Items from a dataset:
• • • • •
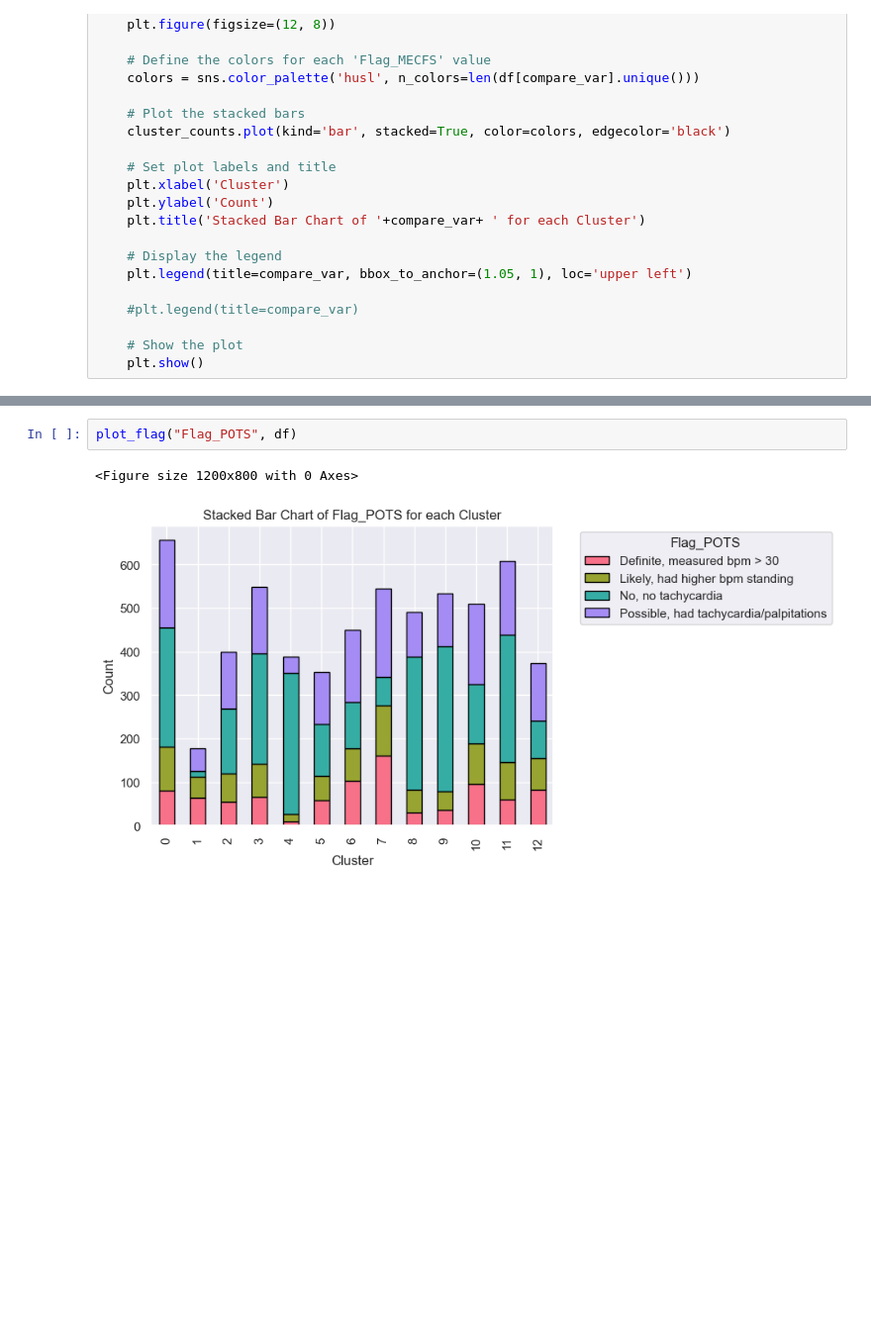
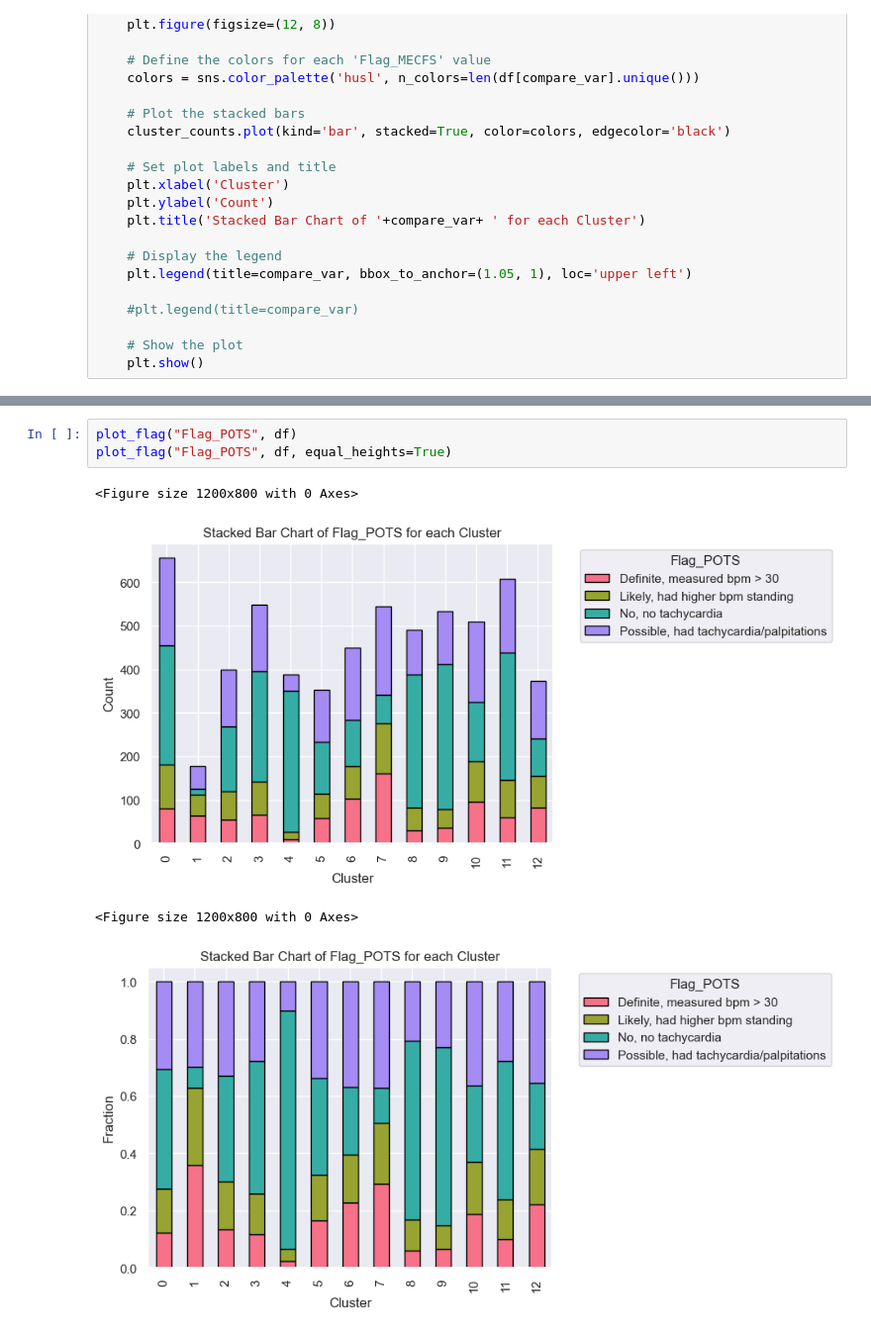
Before and after one commit to leothesouthafrican/PLR, a Jupyter notebook: Tessa/stepmix-analyze-112923.ipynb, the cells around one changed output, grey strips where cells are left out. Shown at 99% size. Saved outputs shown, nothing was run; the diff lists cells and outputs as text; blank space fills up the shorter version.

```diff
--- a/Tessa/stepmix-analyze-112923.ipynb
+++ b/Tessa/stepmix-analyze-112923.ipynb
@@ -90,5 +131,8 @@ plot_flag("Flag_MECFS", df, cluscol="cluster_ambig")
 # %%
 plot_flag("Flag_POTS", df)
+plot_flag("Flag_POTS", df, equal_heights=True)
 # %% [output]
 <Figure size 1200x800 with 0 Axes>
 [figure]
+<Figure size 1200x800 with 0 Axes>
+[figure, added]
```
Also changed, not shown: parts of 34 cells of this notebook.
• • • • •
## Task directions
Every line with "cells" in it should be copied from the entries.

## Your response
Before and after one commit to leothesouthafrican/PLR, a Jupyter notebook: Tessa/stepmix-analyze-112923.ipynb, the cells around one changed output, grey strips where cells are left out. Shown at 99% size. Saved outputs shown, nothing was run; the diff lists cells and outputs as text; blank space fills up the shorter version.
Also changed, not shown: parts of 34 cells of this notebook.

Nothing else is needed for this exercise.